§ WHAT IS EXPECTED
The answer must be one number: how many lines below contain the word "changed".

§ RECORDS TO PROCESS

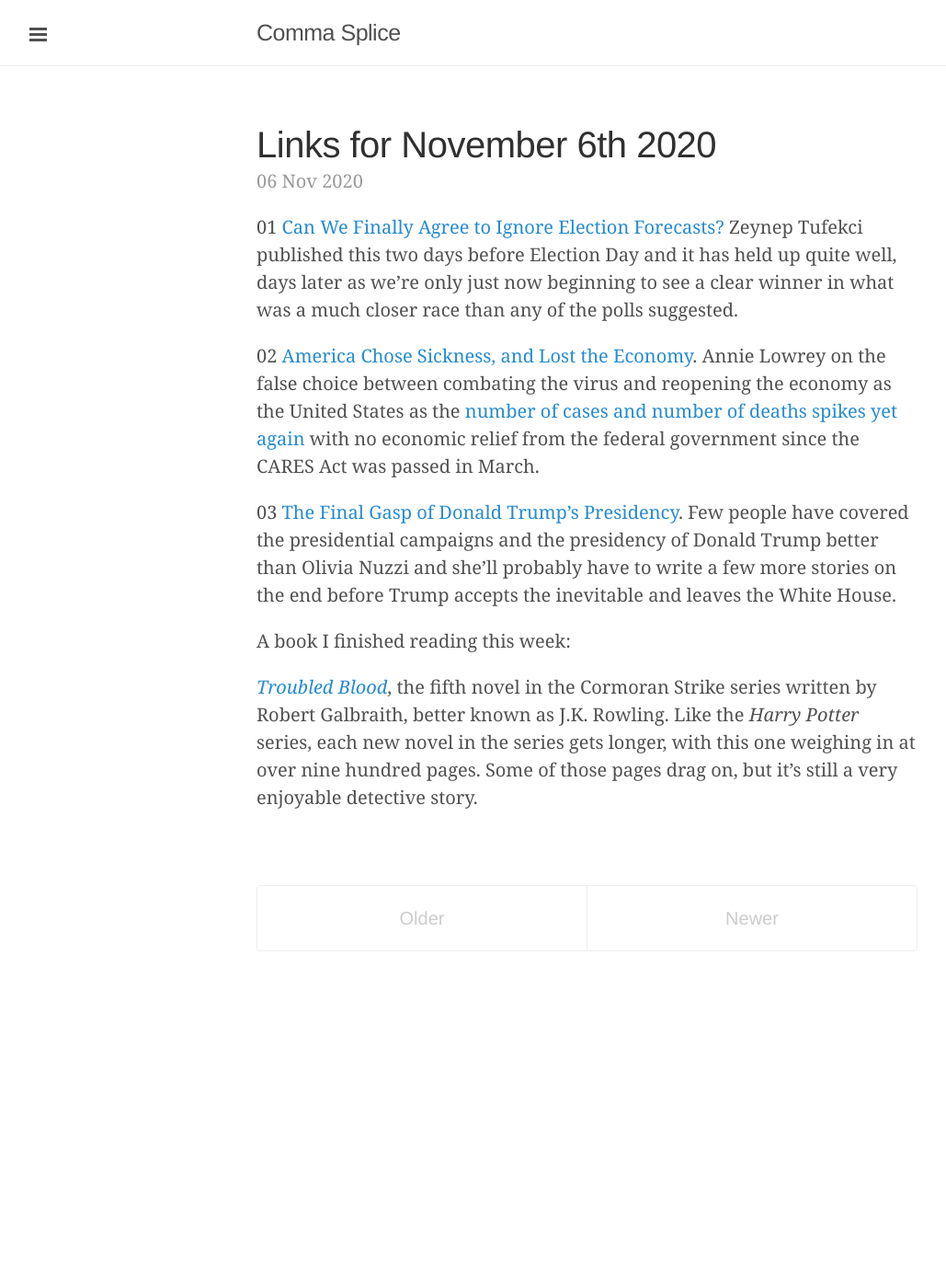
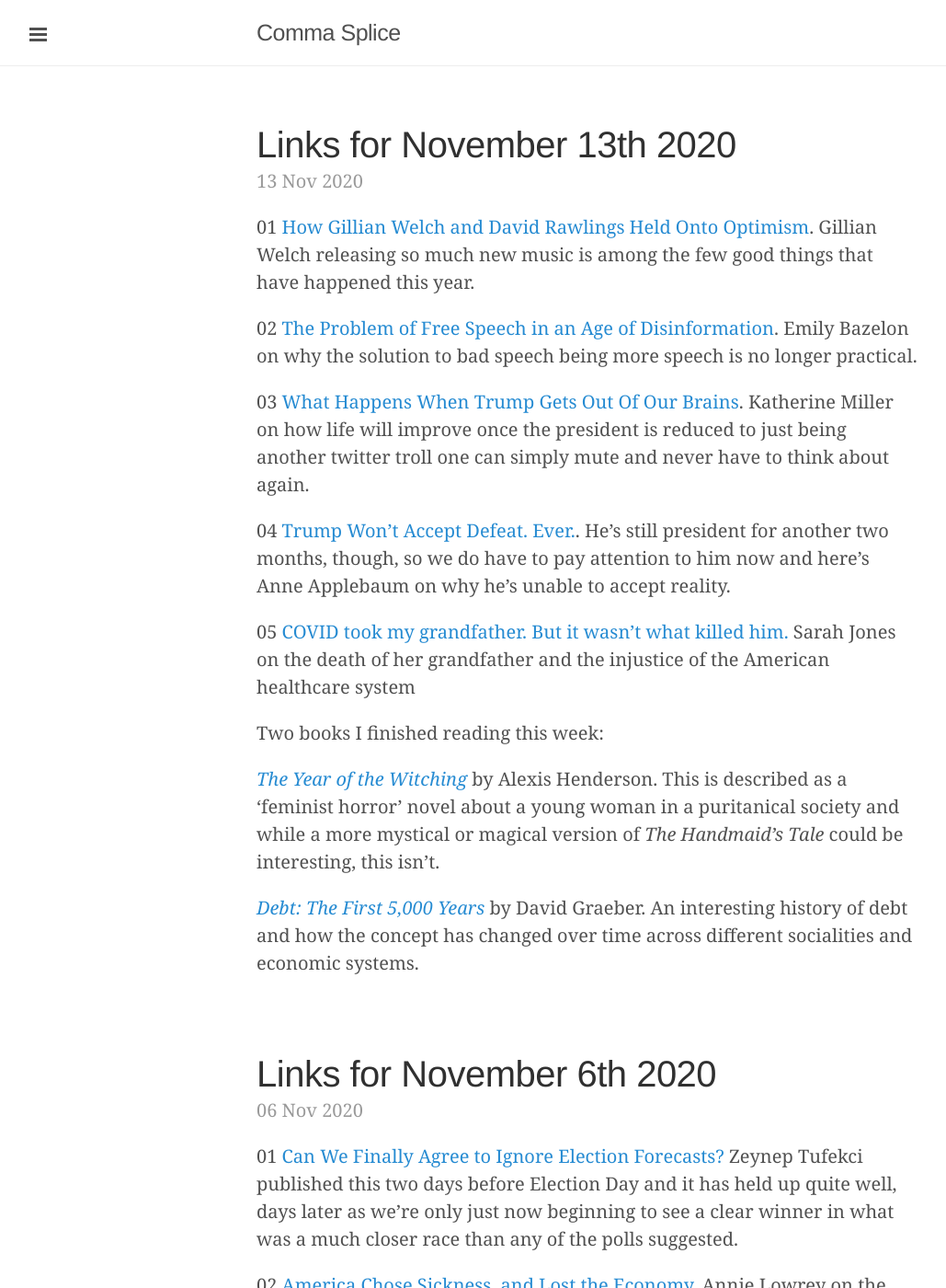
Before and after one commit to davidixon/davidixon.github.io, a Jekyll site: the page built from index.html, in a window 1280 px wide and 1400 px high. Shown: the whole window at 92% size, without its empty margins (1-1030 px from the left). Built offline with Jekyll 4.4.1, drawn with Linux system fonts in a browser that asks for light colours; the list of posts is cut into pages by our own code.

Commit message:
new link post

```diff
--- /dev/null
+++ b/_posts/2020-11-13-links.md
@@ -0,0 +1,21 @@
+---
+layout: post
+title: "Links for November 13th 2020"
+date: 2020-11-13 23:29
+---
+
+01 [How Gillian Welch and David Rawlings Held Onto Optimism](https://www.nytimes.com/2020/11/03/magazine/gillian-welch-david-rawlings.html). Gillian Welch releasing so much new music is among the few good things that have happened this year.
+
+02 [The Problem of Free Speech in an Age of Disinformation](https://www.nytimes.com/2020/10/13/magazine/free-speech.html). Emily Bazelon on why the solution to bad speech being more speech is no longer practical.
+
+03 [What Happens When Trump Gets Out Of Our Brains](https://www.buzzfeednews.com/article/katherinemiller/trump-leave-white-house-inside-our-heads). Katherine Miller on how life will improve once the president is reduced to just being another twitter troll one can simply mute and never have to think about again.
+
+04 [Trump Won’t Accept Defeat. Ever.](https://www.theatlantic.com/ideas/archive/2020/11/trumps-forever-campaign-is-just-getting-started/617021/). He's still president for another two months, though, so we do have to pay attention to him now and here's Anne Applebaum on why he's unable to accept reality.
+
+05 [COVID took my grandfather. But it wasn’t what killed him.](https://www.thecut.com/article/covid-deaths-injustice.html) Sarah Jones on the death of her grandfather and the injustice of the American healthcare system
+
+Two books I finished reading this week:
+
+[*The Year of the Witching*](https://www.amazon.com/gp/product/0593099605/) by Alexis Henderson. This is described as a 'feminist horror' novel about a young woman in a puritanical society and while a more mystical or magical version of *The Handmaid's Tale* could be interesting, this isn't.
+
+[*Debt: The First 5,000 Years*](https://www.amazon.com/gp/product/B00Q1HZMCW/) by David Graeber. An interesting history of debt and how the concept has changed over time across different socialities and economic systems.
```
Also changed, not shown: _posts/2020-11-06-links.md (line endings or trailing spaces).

§ EXERCISE RESPONSE
2